Meat and Meat Alternatives RegulationJanuary 18, 2020
As people consume less meat and more meat alternatives, regulators have a role to play in ensuring accurate consumer information and safety.
In 2015, two-thirds of Americans reported reducing meat consumption. Concerns about health and costs of meat ranked among the most common reasons for meat reduction, with environmental and animal cruelty concerns less common. At the same time, meat alternatives are reportedly on the rise. What role do federal regulators play in inspecting and labeling these products?
The U.S. Department of Agriculture (USDA) is tasked with regulating animal meat including pork, beef, and poultry. The U.S. Food and Drug Administration (FDA) regulates plant-based meat alternatives, such as Impossible Foods. Cell-based meats—cell-cultured products “derived from the cell lines of livestock and poultry”—are jointly regulated by FDA and USDA. These agencies are tasked with a variety of responsibilities including ensuring accurate labeling and safe products.
This week’s Saturday Seminar examines the regulation of meat, as well as regulations for current and future meat alternatives.
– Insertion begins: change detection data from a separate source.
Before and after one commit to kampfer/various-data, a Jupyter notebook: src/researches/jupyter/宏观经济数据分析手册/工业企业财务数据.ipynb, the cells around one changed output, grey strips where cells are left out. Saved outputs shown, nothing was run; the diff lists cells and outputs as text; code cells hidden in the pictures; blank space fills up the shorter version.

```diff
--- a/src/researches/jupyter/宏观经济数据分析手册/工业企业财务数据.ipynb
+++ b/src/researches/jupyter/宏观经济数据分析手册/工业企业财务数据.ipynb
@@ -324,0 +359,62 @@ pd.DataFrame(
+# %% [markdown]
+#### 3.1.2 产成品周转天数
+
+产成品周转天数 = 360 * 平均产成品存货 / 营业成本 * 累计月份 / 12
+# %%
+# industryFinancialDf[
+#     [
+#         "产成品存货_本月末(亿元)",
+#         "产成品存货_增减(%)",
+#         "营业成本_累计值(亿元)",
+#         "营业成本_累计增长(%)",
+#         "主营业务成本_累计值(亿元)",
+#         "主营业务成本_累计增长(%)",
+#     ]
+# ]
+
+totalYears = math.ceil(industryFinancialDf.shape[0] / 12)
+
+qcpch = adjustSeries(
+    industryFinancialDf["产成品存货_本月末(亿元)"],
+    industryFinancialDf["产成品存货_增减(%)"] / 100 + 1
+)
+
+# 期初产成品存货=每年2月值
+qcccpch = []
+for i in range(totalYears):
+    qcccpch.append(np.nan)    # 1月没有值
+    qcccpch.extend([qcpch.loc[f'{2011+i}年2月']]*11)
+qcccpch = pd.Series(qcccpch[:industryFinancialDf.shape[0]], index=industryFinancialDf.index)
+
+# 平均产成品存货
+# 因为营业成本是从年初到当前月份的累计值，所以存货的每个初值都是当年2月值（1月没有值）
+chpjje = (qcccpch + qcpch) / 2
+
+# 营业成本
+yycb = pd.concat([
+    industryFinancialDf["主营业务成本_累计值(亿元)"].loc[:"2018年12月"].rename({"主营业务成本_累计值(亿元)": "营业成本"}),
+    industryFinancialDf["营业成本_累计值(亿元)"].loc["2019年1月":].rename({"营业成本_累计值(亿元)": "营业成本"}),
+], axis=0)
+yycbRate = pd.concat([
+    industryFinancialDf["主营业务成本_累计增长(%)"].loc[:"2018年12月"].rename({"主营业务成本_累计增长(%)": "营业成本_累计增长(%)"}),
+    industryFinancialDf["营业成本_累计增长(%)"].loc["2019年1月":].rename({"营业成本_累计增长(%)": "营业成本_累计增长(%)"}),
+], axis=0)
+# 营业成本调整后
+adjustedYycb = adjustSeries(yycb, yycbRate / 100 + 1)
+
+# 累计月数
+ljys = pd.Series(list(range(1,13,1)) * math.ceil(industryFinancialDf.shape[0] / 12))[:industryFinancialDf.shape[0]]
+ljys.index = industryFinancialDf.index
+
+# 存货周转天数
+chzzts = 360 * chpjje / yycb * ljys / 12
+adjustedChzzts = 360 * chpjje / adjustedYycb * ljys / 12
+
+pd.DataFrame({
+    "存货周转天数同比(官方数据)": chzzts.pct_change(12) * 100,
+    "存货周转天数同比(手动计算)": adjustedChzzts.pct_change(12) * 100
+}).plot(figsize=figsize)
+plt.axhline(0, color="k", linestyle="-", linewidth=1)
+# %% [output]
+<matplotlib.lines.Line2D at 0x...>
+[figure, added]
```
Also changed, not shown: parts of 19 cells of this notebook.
- A new rule formalized the first change to swine processing standards in over 50 years, explains a recent essay in The Regulatory Review. For decades, pork processing plant workers slaughtered a maximum of 18 hogs per minute. But USDA issued a new pork processing rule in September 2019, eliminating the 18-hog cap and changing inspection requirements. USDA and industry representatives suggest that the “modernized” swine inspection system is long overdue, and argue that the rule will promote efficiency, lower costs, and allow for further food safety innovation. But critics of the rule, including elected officials, worker safety advocates, agency staff, and consumer safety groups, say the rule puts both public and worker health in danger.
- In a forthcoming Loyola University Chicago Law Journal article, Steph Tai of the University of Wisconsin Law School argues that the battle between livestock-based proteins and emerging protein alternatives is playing out in labeling laws. Tai explains that, “a number of states have recently explored ‘meat labeling’ laws that would restrict the use of the word ‘meat’ to only livestock-based products.” Proponents of the labeling laws express concerns about “consumer confusion,” Tai states. Tai argues, though, that what is really going on is “a battle not for the term ‘meat’ itself, but what ‘meat’ represents to us in our diets.” Tai concludes that participants in the current debates should “understand that legal recognition may not be the only way to access positive values associated with particular categories of foods.”
Meat Alternative Regulations
- In addition to plant and lab-grown meat alternatives, insect-based foods provide another opportunity to satisfy consumers’ tastes. A 2019 essay in The Regulatory Review explores the University of South Carolina…